Everything is going to change – God’s realm is going to shift the balance and the rich, mighty and powerful are going to change their tune. All of the earth will rejoice and sing a new song. In the birth of a Jewish baby in an obscure town in an occupied country, God is breaking into the world. God is breaking into the world and the world is breaking into song.

The angels’ song of joy invites us to join in. Don’t you wonder what it might sound like?
Wouldn’t just hearing it make you breathless with joy? We sing when we are joyful, but did you know that we become more joyful when we sing together? I’ll be talking about that more next week, but for now, take my word for it…

Singing releases chemicals in your brain – endorphins, oxytocin, dopamine, serotonin – that make you feel better. And because singing requires breath control, you have to breathe more deeply, which oxygenates your blood, which makes you feel even better! Singing actually can lift your mood, even singing sad songs. And there is nothing like singing to express joy. The joy of Christmas, the joy that makes us breathless, and the joy that gives us breath to sing with the angels, is the joy that God loves us so much.
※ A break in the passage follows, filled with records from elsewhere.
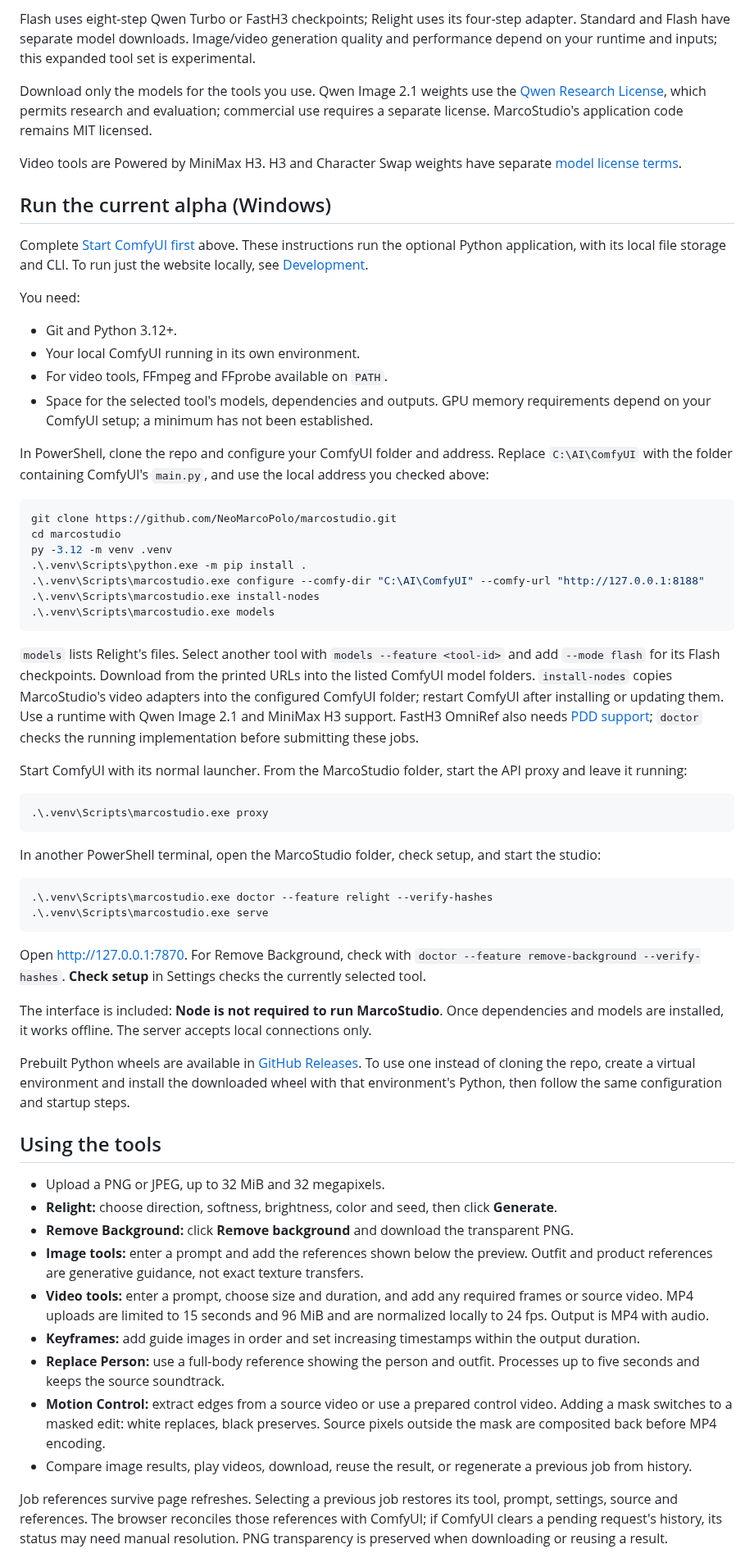
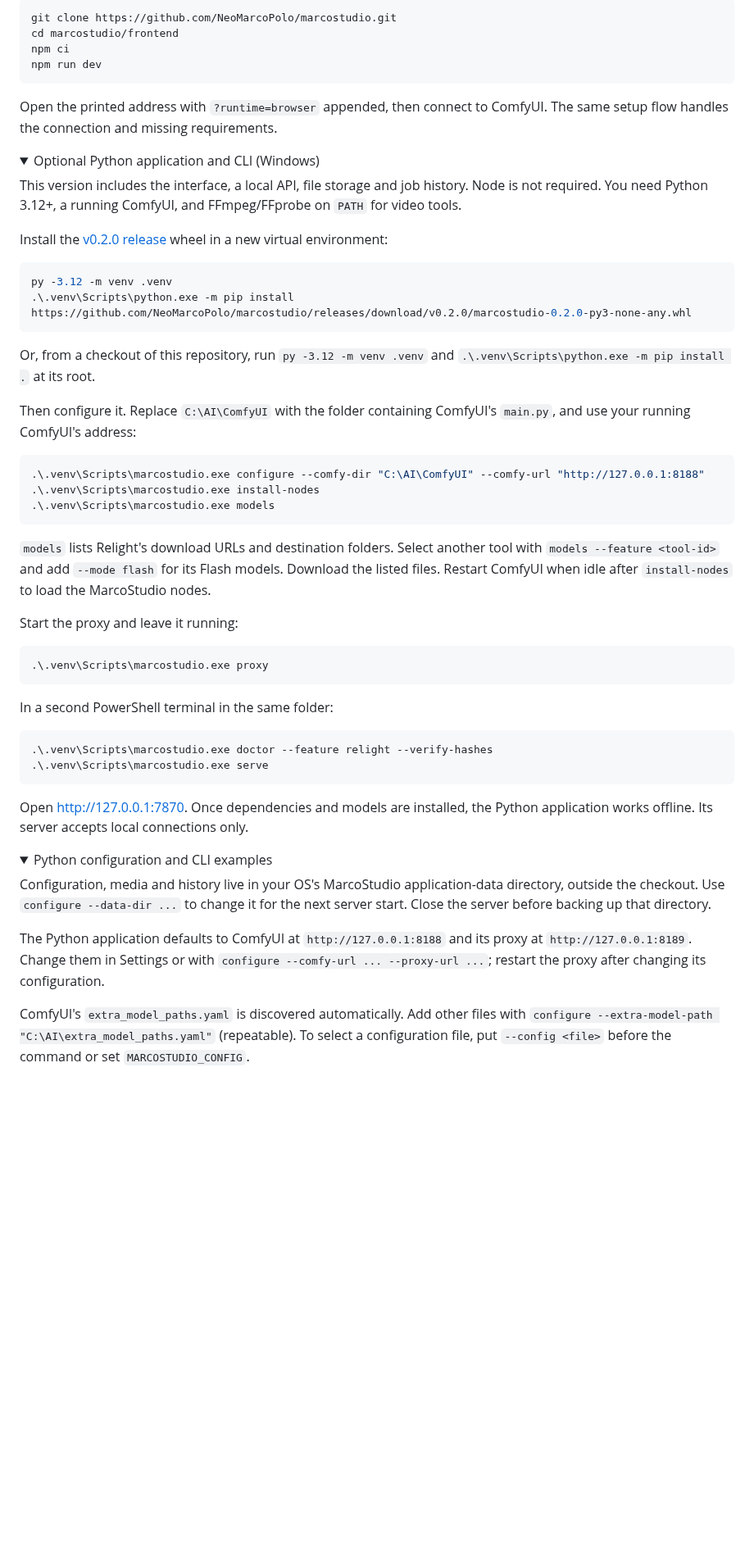
Before and after one commit to NeoMarcoPolo/marcostudio, a Markdown page: README.md, the part around one of its changes. Shown at 82% size. GitHub-like rendering; folded sections open; blank space fills up the shorter version.

````diff
--- a/README.md
+++ b/README.md
@@ -86,65 +123,60 @@ Readiness checks loaded node contracts and model names visible in ComfyUI. It do
 
-Flash uses eight-step Qwen Turbo or FastH3 checkpoints; Relight uses its four-step adapter. Standard and Flash have separate model downloads. Image/video generation quality and performance depend on your runtime and inputs; this expanded tool set is experimental.
+```sh
+git clone https://github.com/NeoMarcoPolo/marcostudio.git
+cd marcostudio/frontend
+npm ci
+npm run dev
+```
 
-Download only the models for the tools you use. Qwen Image 2.1 weights use the [Qwen Research License](https://huggingface.co/Qwen/Qwen-Image-2.1/blob/main/LICENSE), which permits research and evaluation; commercial use requires a separate license. MarcoStudio's application code remains MIT licensed.
+Open the printed address with `?runtime=browser` appended, then connect to ComfyUI. The same setup flow handles the connection and missing requirements.
 
-Video tools are Powered by MiniMax H3. H3 and Character Swap weights have separate [model license terms](https://huggingface.co/akatz-ai/MiniMax-H3-Character-Swap-LoRA/blob/96ea3407b230b6f7df71c58c70e31df96bd7e533/LICENSE).
+<details>
+<summary>Optional Python application and CLI (Windows)</summary>
 
-## Run the current alpha (Windows)
+This version includes the interface, a local API, file storage and job history. Node is not required. You need Python 3.12+, a running ComfyUI, and FFmpeg/FFprobe on `PATH` for video tools.
 
-Complete [Start ComfyUI first](#start-comfyui-first) above. These instructions run the optional Python application, with its local file storage and CLI. To run just the website locally, see [Development](#development).
-
-You need:
-
-- Git and Python 3.12+.
-- Your local ComfyUI running in its own environment.
-- For video tools, FFmpeg and FFprobe available on `PATH`.
-- Space for the selected tool's models, dependencies and outputs. GPU memory requirements depend on your ComfyUI setup; a minimum has not been established.
-
-In PowerShell, clone the repo and configure your ComfyUI folder and address. Replace `C:\AI\ComfyUI` with the folder containing ComfyUI's `main.py`, and use the local address you checked above:
+Install the [v0.2.0 release](https://github.com/NeoMarcoPolo/marcostudio/releases/tag/v0.2.0) wheel in a new virtual environment:
 
 ```powershell
-git clone https://github.com/NeoMarcoPolo/marcostudio.git
-cd marcostudio
 py -3.12 -m venv .venv
-.\.venv\Scripts\python.exe -m pip install .
+.\.venv\Scripts\python.exe -m pip install https://github.com/NeoMarcoPolo/marcostudio/releases/download/v0.2.0/marcostudio-0.2.0-py3-none-any.whl
+```
+
+Or, from a checkout of this repository, run `py -3.12 -m venv .venv` and `.\.venv\Scripts\python.exe -m pip install .` at its root.
+
+Then configure it. Replace `C:\AI\ComfyUI` with the folder containing ComfyUI's `main.py`, and use your running ComfyUI's address:
+
+```powershell
 .\.venv\Scripts\marcostudio.exe configure --comfy-dir "C:\AI\ComfyUI" --comfy-url "http://127.0.0.1:8188"
 .\.venv\Scripts\marcostudio.exe install-nodes
 .\.venv\Scripts\marcostudio.exe models
 ```
 
-`models` lists Relight's files. Select another tool with `models --feature <tool-id>` and add `--mode flash` for its Flash checkpoints. Download from the printed URLs into the listed ComfyUI model folders. `install-nodes` copies MarcoStudio's video adapters into the configured ComfyUI folder; restart ComfyUI after installing or updating them. Use a runtime with Qwen Image 2.1 and MiniMax H3 support. FastH3 OmniRef also needs [PDD support](https://github.com/Comfy-Org/ComfyUI/commit/ce42de5f64ac1d421e304ab7b6c0b3d2f0dde1f6); `doctor` checks the running implementation before submitting these jobs.
+`models` lists Relight's download URLs and destination folders. Select another tool with `models --feature <tool-id>` and add `--mode flash` for its Flash models. Download the listed files. Restart ComfyUI when idle after `install-nodes` to load the MarcoStudio nodes.
 
-Start ComfyUI with its normal launcher. From the MarcoStudio folder, start the API proxy and leave it running:
+Start the proxy and leave it running:
 
 ```powershell
 .\.venv\Scripts\marcostudio.exe proxy
 ```
 
-In another PowerShell terminal, open the MarcoStudio folder, check setup, and start the studio:
+In a second PowerShell terminal in the same folder:
 
 ```powershell
 .\.venv\Scripts\marcostudio.exe doctor --feature relight --verify-hashes
 .\.venv\Scripts\marcostudio.exe serve
 ```
 
-Open [http://127.0.0.1:7870](http://127.0.0.1:7870). For Remove Background, check with `doctor --feature remove-background --verify-hashes`. **Check setup** in Settings checks the currently selected tool.
+Open [http://127.0.0.1:7870](http://127.0.0.1:7870). Once dependencies and models are installed, the Python application works offline. Its server accepts local connections only.
 
-The interface is included: **Node is not required to run MarcoStudio**. Once dependencies and models are installed, it works offline. The server accepts local connections only.
+</details>
 
-Prebuilt Python wheels are available in [GitHub Releases](https://github.com/NeoMarcoPolo/marcostudio/releases). To use one instead of cloning the repo, create a virtual environment and install the downloaded wheel with that environment's Python, then follow the same configuration and startup steps.
+<details>
+<summary>Python configuration and CLI examples</summary>
 
-## Using the tools
+Configuration, media and history live in your OS's MarcoStudio application-data directory, outside the checkout. Use `configure --data-dir ...` to change it for the next server start. Close the server before backing up that directory.
 
-- Upload a PNG or JPEG, up to 32 MiB and 32 megapixels.
-- **Relight:** choose direction, softness, brightness, color and seed, then click **Generate**.
-- **Remove Background:** click **Remove background** and download the transparent PNG.
-- **Image tools:** enter a prompt and add the references shown below the preview. Outfit and product references are generative guidance, not exact texture transfers.
-- **Video tools:** enter a prompt, choose size and duration, and add any required frames or source video. MP4 uploads are limited to 15 seconds and 96 MiB and are normalized locally to 24 fps. Output is MP4 with audio.
-- **Keyframes:** add guide images in order and set increasing timestamps within the output duration.
-- **Replace Person:** use a full-body reference showing the person and outfit. Processes up to five seconds and keeps the source soundtrack.
-- **Motion Control:** extract edges from a source video or use a prepared control video. Adding a mask switches to a masked edit: white replaces, black preserves. Source pixels outside the mask are composited back before MP4 encoding.
-- Compare image results, play videos, download, reuse the result, or regenerate a previous job from history.
+The Python application defaults to ComfyUI at `http://127.0.0.1:8188` and its proxy at `http://127.0.0.1:8189`. Change them in Settings or with `configure --comfy-url ... --proxy-url ...`; restart the proxy after changing its configuration.
 
-Job references survive page refreshes. Selecting a previous job restores its tool, prompt, settings, source and references. The browser reconciles those references with ComfyUI; if ComfyUI clears a pending request's history, its status may need manual resolution. PNG transparency is preserved when downloading or reusing a result.
+ComfyUI's `extra_model_paths.yaml` is discovered automatically. Add other files with `configure --extra-model-path "C:\AI\extra_model_paths.yaml"` (repeatable). To select a configuration file, put `--config <file>` before the command or set `MARCOSTUDIO_CONFIG`.
 
````
Also changed, not shown: other parts of README.md (+135 -88 lines), assets/readme/ai-stylist.png (added), assets/readme/product-scene.png (added), assets/readme/relight.png (added), assets/readme/remove-background.png (added), 2 other files.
The joy of Christmas is that God loves us enough to break into our world, not as a mighty conqueror but as a helpless baby.

God is breaking into the world.
God is breaking into the world
and the world is breaking into song.

Immanuel, God-with-us, has come to be in our world.
That’s why we sing.
That’s how we live.
That’s breathless joy.

Allot, Serena. "Why singing makes you happy." Telegraph. March 26, 2009.

"Choral singing and psychological wellbeing: Findings from English choirs in a cross-national survey using the WHOQOL-BREF." International Symposium on Performance Science. 2007.

Layton, Julia. Does Singing Make You Happy?

MacLean, Tamara. "Choral singing makes you happy: survey." Sydney Morning Herald. July 10, 2008.